* [Work task]
Isolate every line in the records below with "date" in it.

[Before-and-after page screenshots]
-- -- --

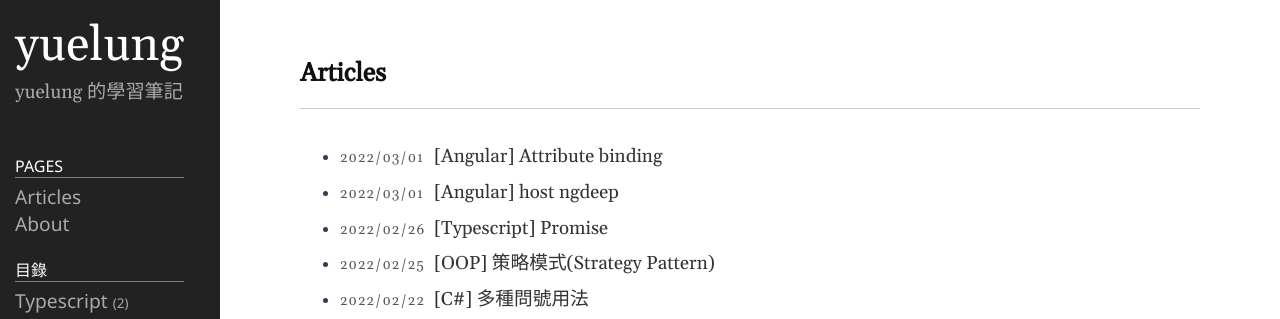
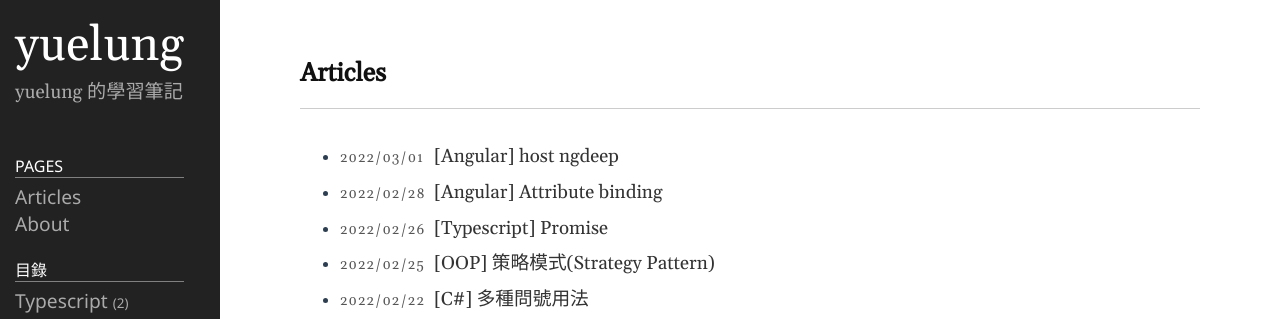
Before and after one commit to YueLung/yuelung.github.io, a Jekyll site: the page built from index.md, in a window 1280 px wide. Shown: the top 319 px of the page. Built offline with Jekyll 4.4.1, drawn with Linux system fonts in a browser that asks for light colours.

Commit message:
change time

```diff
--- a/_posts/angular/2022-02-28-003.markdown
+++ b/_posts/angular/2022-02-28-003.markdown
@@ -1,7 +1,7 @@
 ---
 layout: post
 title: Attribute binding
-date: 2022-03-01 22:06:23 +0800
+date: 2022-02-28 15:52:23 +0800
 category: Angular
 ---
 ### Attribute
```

-- -- --

* [Answer to the exercise]
-date: 2022-03-01 22:06:23 +0800
+date: 2022-02-28 15:52:23 +0800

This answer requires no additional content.